What has many beta testers buzzing about the upgrade is the Mountain View, Calif., companys new iStudio module, its first foray into Web-based reporting. The module replaces Sagents Information Studio client/server reporting tool and delivers information from a data warehouse to users via a Web browser without the need of a desktop client.
“The real benefit [of iStudio] is being able to do ad hoc data analysis from the browser interface,” said Greg Newcome, vice president of engineering for Otis Education Systems Inc., in Atlanta, which is offering iStudio to its K-to-12 education customers. “Plus, theres training and ease-of-use issues. You can roll out sophisticated ad hoc analysis to all your users with no administration for the clients.”
The vein Sagent is tapping into with iStudio is a rich one for business intelligence. Query and reporting tools are expected to be the fastest-growing segment of the BI tools market and are expected to account for more than half of the $12 billion in BI tools revenue that International Data Corp., of Framingham, Mass., forecasts to accumulate by 2005.
“[Query and reporting] seem like old news, but its really very important to companies,” said Mark Smith, president of Full Circle Strategies, in Truckee, Calif. “Theyre still spending a lot of money on it.”
Smith said companies are finding Web-based reporting tools particularly useful, since they offer broader and easier deployment than traditional client/server tools. “Companies are focused on getting information out to more and more people,” he said. “Its critical for providing more visibility.”
Glen MacDonell, manager of data management and analysis at the American Automobile Association, in Heathrow, Fla., echoed those sentiments.
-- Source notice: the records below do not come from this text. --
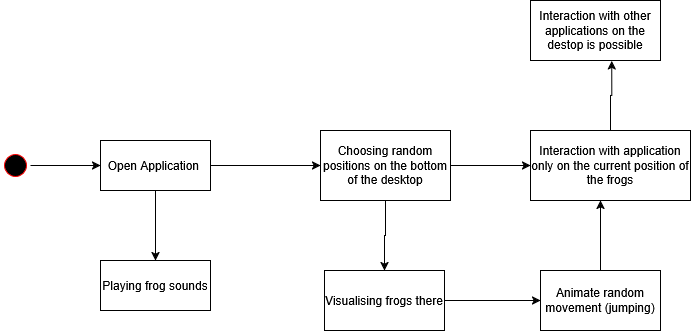
Before: docs/Behavior_AnimateFrog.png, a diagram exported from draw.io (RyhoBtw/FrogIT). Source tidied: cells renumbered, new cells last; positions are measured from the earlier drawing's top-left corner, leaving out a move shared by most shapes. The source it was exported from:
```xml
<mxGraphModel>
  <root>
    <mxCell id="0" />
    <mxCell id="1" parent="0" />
    <mxCell id="2" style="edgeStyle=orthogonalEdgeStyle;rounded=0;jettySize=auto;html=1;entryX=0;entryY=0.5;entryDx=0;entryDy=0;" parent="1" edge="1" source="4" target="9">
      <mxGeometry relative="1" as="geometry" />
    </mxCell>
    <mxCell id="3" style="edgeStyle=orthogonalEdgeStyle;rounded=0;jettySize=auto;html=1;entryX=0.5;entryY=0;entryDx=0;entryDy=0;" parent="1" edge="1" source="4" target="15">
      <mxGeometry relative="1" as="geometry" />
    </mxCell>
    <mxCell id="4" value="Open Application&amp;nbsp;" style="html=1;whiteSpace=wrap;" parent="1" vertex="1">
      <mxGeometry x="100" y="140" width="110" height="50" as="geometry" />
    </mxCell>
    <mxCell id="5" style="edgeStyle=orthogonalEdgeStyle;rounded=0;jettySize=auto;html=1;entryX=0;entryY=0.5;entryDx=0;entryDy=0;" parent="1" edge="1" source="6" target="4">
      <mxGeometry relative="1" as="geometry" />
    </mxCell>
    <mxCell id="6" style="ellipse;html=1;shape=startState;fillColor=#000000;strokeColor=#ff0000;" parent="1" vertex="1">
      <mxGeometry y="150" width="30" height="30" as="geometry" />
    </mxCell>
    <mxCell id="7" style="edgeStyle=orthogonalEdgeStyle;rounded=0;jettySize=auto;html=1;entryX=0.5;entryY=0;entryDx=0;entryDy=0;" parent="1" edge="1" source="9" target="11">
      <mxGeometry relative="1" as="geometry" />
    </mxCell>
    <mxCell id="8" style="edgeStyle=orthogonalEdgeStyle;rounded=0;jettySize=auto;html=1;entryX=0;entryY=0.5;entryDx=0;entryDy=0;" parent="1" edge="1" source="9" target="14">
      <mxGeometry relative="1" as="geometry" />
    </mxCell>
    <mxCell id="9" value="Choosing random positions on the bottom of the desktop" style="html=1;whiteSpace=wrap;" parent="1" vertex="1">
      <mxGeometry x="320" y="130" width="130" height="70" as="geometry" />
    </mxCell>
    <mxCell id="10" style="edgeStyle=orthogonalEdgeStyle;rounded=0;jettySize=auto;html=1;entryX=0;entryY=0.5;entryDx=0;entryDy=0;" parent="1" edge="1" source="11" target="13">
      <mxGeometry relative="1" as="geometry" />
    </mxCell>
    <mxCell id="11" value="Visualising frogs there" style="html=1;whiteSpace=wrap;" parent="1" vertex="1">
      <mxGeometry x="324" y="270" width="120" height="60" as="geometry" />
    </mxCell>
    <mxCell id="12" style="edgeStyle=orthogonalEdgeStyle;rounded=0;jettySize=auto;html=1;" parent="1" edge="1" source="13" target="14">
      <mxGeometry relative="1" as="geometry">
        <Array as="points">
          <mxPoint x="600" y="240" />
          <mxPoint x="600" y="240" />
        </Array>
      </mxGeometry>
    </mxCell>
    <mxCell id="13" value="Animate random movement (jumping)" style="html=1;whiteSpace=wrap;" parent="1" vertex="1">
      <mxGeometry x="540" y="270" width="120" height="60" as="geometry" />
    </mxCell>
    <mxCell id="14" value="Interaction with application only on the current position of the frogs" style="html=1;whiteSpace=wrap;" parent="1" vertex="1">
      <mxGeometry x="530" y="130" width="160" height="70" as="geometry" />
    </mxCell>
    <mxCell id="15" value="Playing frog sounds" style="html=1;whiteSpace=wrap;" parent="1" vertex="1">
      <mxGeometry x="100" y="260" width="110" height="50" as="geometry" />
    </mxCell>
    <mxCell id="16" value="Interaction with other applications on the destop is possible" style="html=1;whiteSpace=wrap;" parent="1" vertex="1">
      <mxGeometry x="530" width="130" height="60" as="geometry" />
    </mxCell>
    <mxCell id="17" style="edgeStyle=orthogonalEdgeStyle;rounded=0;jettySize=auto;html=1;entryX=0.625;entryY=1.007;entryDx=0;entryDy=0;entryPerimeter=0;" parent="1" edge="1" source="14" target="16">
      <mxGeometry relative="1" as="geometry" />
    </mxCell>
  </root>
</mxGraphModel>
```
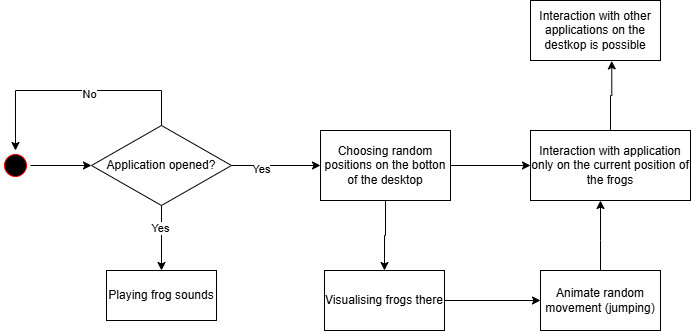
After the commit.

The edit, as a diff of the source:
```diff
@@ -2,30 +2,33 @@
   <root>
     <mxCell id="0" />
     <mxCell id="1" parent="0" />
-    <mxCell id="2" style="edgeStyle=orthogonalEdgeStyle;rounded=0;jettySize=auto;html=1;entryX=0;entryY=0.5;entryDx=0;entryDy=0;" parent="1" edge="1" source="4" target="9">
-      <mxGeometry relative="1" as="geometry" />
-    </mxCell>
-    <mxCell id="3" style="edgeStyle=orthogonalEdgeStyle;rounded=0;jettySize=auto;html=1;entryX=0.5;entryY=0;entryDx=0;entryDy=0;" parent="1" edge="1" source="4" target="15">
-      <mxGeometry relative="1" as="geometry" />
-    </mxCell>
-    <mxCell id="4" value="Open Application&amp;nbsp;" style="html=1;whiteSpace=wrap;" parent="1" vertex="1">
-      <mxGeometry x="100" y="140" width="110" height="50" as="geometry" />
-    </mxCell>
-    <mxCell id="5" style="edgeStyle=orthogonalEdgeStyle;rounded=0;jettySize=auto;html=1;entryX=0;entryY=0.5;entryDx=0;entryDy=0;" parent="1" edge="1" source="6" target="4">
-      <mxGeometry relative="1" as="geometry" />
-    </mxCell>
-    <mxCell id="6" style="ellipse;html=1;shape=startState;fillColor=#000000;strokeColor=#ff0000;" parent="1" vertex="1">
-      <mxGeometry y="150" width="30" height="30" as="geometry" />
-    </mxCell>
-    <mxCell id="7" style="edgeStyle=orthogonalEdgeStyle;rounded=0;jettySize=auto;html=1;entryX=0.5;entryY=0;entryDx=0;entryDy=0;" parent="1" edge="1" source="9" target="11">
-      <mxGeometry relative="1" as="geometry" />
-    </mxCell>
-    <mxCell id="8" style="edgeStyle=orthogonalEdgeStyle;rounded=0;jettySize=auto;html=1;entryX=0;entryY=0.5;entryDx=0;entryDy=0;" parent="1" edge="1" source="9" target="14">
-      <mxGeometry relative="1" as="geometry" />
-    </mxCell>
-    <mxCell id="9" value="Choosing random positions on the bottom of the desktop" style="html=1;whiteSpace=wrap;" parent="1" vertex="1">
-      <mxGeometry x="320" y="130" width="130" height="70" as="geometry" />
-    </mxCell>
+    <mxCell id="18" style="edgeStyle=orthogonalEdgeStyle;rounded=0;jettySize=auto;html=1;entryX=0;entryY=0.5;entryDx=0;entryDy=0;exitX=1;exitY=0.5;exitDx=0;exitDy=0;" parent="1" edge="1" source="29" target="26">
+      <mxGeometry relative="1" as="geometry" />
+    </mxCell>
+    <mxCell id="19" value="Yes" style="edgeLabel;html=1;align=center;verticalAlign=middle;" parent="18" vertex="1">
+      <mxGeometry x="-0.35" y="-3" relative="1" as="geometry" />
+    </mxCell>
+    <mxCell id="20" style="edgeStyle=orthogonalEdgeStyle;rounded=0;jettySize=auto;html=1;entryX=0.5;entryY=0;entryDx=0;entryDy=0;exitX=0.5;exitY=1;exitDx=0;exitDy=0;" parent="1" edge="1" source="29" target="15">
+      <mxGeometry relative="1" as="geometry" />
+    </mxCell>
+    <mxCell id="21" value="Yes" style="edgeLabel;html=1;align=center;verticalAlign=middle;" parent="20" vertex="1">
+      <mxGeometry x="-0.32" y="-2" relative="1" as="geometry" />
+    </mxCell>
+    <mxCell id="22" style="edgeStyle=orthogonalEdgeStyle;rounded=0;jettySize=auto;html=1;entryX=0;entryY=0.5;entryDx=0;entryDy=0;" parent="1" edge="1" source="23" target="29">
+      <mxGeometry relative="1" as="geometry" />
+    </mxCell>
+    <mxCell id="23" style="ellipse;html=1;shape=startState;fillColor=#000000;strokeColor=#ff0000;" parent="1" vertex="1">
+      <mxGeometry y="150" width="30" height="30" as="geometry" />
+    </mxCell>
+    <mxCell id="24" style="edgeStyle=orthogonalEdgeStyle;rounded=0;jettySize=auto;html=1;entryX=0.5;entryY=0;entryDx=0;entryDy=0;" parent="1" edge="1" source="26" target="11">
+      <mxGeometry relative="1" as="geometry" />
+    </mxCell>
+    <mxCell id="25" style="edgeStyle=orthogonalEdgeStyle;rounded=0;jettySize=auto;html=1;entryX=0;entryY=0.5;entryDx=0;entryDy=0;" parent="1" edge="1" source="26" target="14">
+      <mxGeometry relative="1" as="geometry" />
+    </mxCell>
+    <mxCell id="26" value="Choosing random positions on the botton of the desktop" style="html=1;whiteSpace=wrap;" parent="1" vertex="1">
+      <mxGeometry x="320" y="130" width="130" height="70" as="geometry" />
+    </mxCell>
     <mxCell id="10" style="edgeStyle=orthogonalEdgeStyle;rounded=0;jettySize=auto;html=1;entryX=0;entryY=0.5;entryDx=0;entryDy=0;" parent="1" edge="1" source="11" target="13">
       <mxGeometry relative="1" as="geometry" />
     </mxCell>
@@ -47,13 +50,27 @@
       <mxGeometry x="530" y="130" width="160" height="70" as="geometry" />
     </mxCell>
     <mxCell id="15" value="Playing frog sounds" style="html=1;whiteSpace=wrap;" parent="1" vertex="1">
-      <mxGeometry x="100" y="260" width="110" height="50" as="geometry" />
+      <mxGeometry x="106" y="270" width="110" height="50" as="geometry" />
     </mxCell>
-    <mxCell id="16" value="Interaction with other applications on the destop is possible" style="html=1;whiteSpace=wrap;" parent="1" vertex="1">
-      <mxGeometry x="530" width="130" height="60" as="geometry" />
-    </mxCell>
-    <mxCell id="17" style="edgeStyle=orthogonalEdgeStyle;rounded=0;jettySize=auto;html=1;entryX=0.625;entryY=1.007;entryDx=0;entryDy=0;entryPerimeter=0;" parent="1" edge="1" source="14" target="16">
-      <mxGeometry relative="1" as="geometry" />
-    </mxCell>
+    <mxCell id="27" value="Interaction with other applications on the destkop is possible" style="html=1;whiteSpace=wrap;" parent="1" vertex="1">
+      <mxGeometry x="530" width="130" height="60" as="geometry" />
+    </mxCell>
+    <mxCell id="28" style="edgeStyle=orthogonalEdgeStyle;rounded=0;jettySize=auto;html=1;entryX=0.625;entryY=1.007;entryDx=0;entryDy=0;entryPerimeter=0;" parent="1" edge="1" source="14" target="27">
+      <mxGeometry relative="1" as="geometry" />
+    </mxCell>
+    <mxCell id="29" value="Application opened?" style="rhombus;whiteSpace=wrap;html=1;" parent="1" vertex="1">
+      <mxGeometry x="91" y="125" width="140" height="80" as="geometry" />
+    </mxCell>
+    <mxCell id="30" style="endArrow=classic;html=1;rounded=0;exitX=0.5;exitY=0;exitDx=0;exitDy=0;entryX=0.5;entryY=0;entryDx=0;entryDy=0;" parent="1" edge="1" source="29" target="23">
+      <mxGeometry relative="1" as="geometry">
+        <Array as="points">
+          <mxPoint x="161" y="90" />
+          <mxPoint x="15" y="90" />
+        </Array>
+      </mxGeometry>
+    </mxCell>
+    <mxCell id="31" value="No" style="edgeLabel;html=1;align=center;verticalAlign=middle;" parent="30" vertex="1">
+      <mxGeometry x="-0.1" y="3" relative="1" as="geometry" />
+    </mxCell>
   </root>
 </mxGraphModel>
```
MacDonell is overseeing a deployment of Cognos Inc. BI technology for query, reporting and analysis, including Cognos Impromptu Web Reports, for AAAs travel business. Reports are now available through the organizations intranet, but AAA plans to replace this “spoon-feeding” of reports with delivering ad hoc query and analysis capabilities to users, MacDonell said.
“The key is, in this and other industries where you sell multiple products and have tons of transactions, you can give your users early warning signs of when products arent moving and sales are flattening,” MacDonell said.
Companies are also finding use for reporting technology outside their organizations. Bryan Kelly, lead developer of TManage Inc., an Austin, Texas, company that sells remote networking solutions and services, uses Version 5 of Actuate Corp.s Developers Workbench to create reports for about 100 internal users, plus anywhere from five to 10 users at each of 30 companies TManage sells to.
“Your partners and major customers want to know the issues that are affecting their business,” Kelly said. “They can use [the reports] to find out about the state of their business in an easy-to-use format. You can deliver customer-specific information to them.”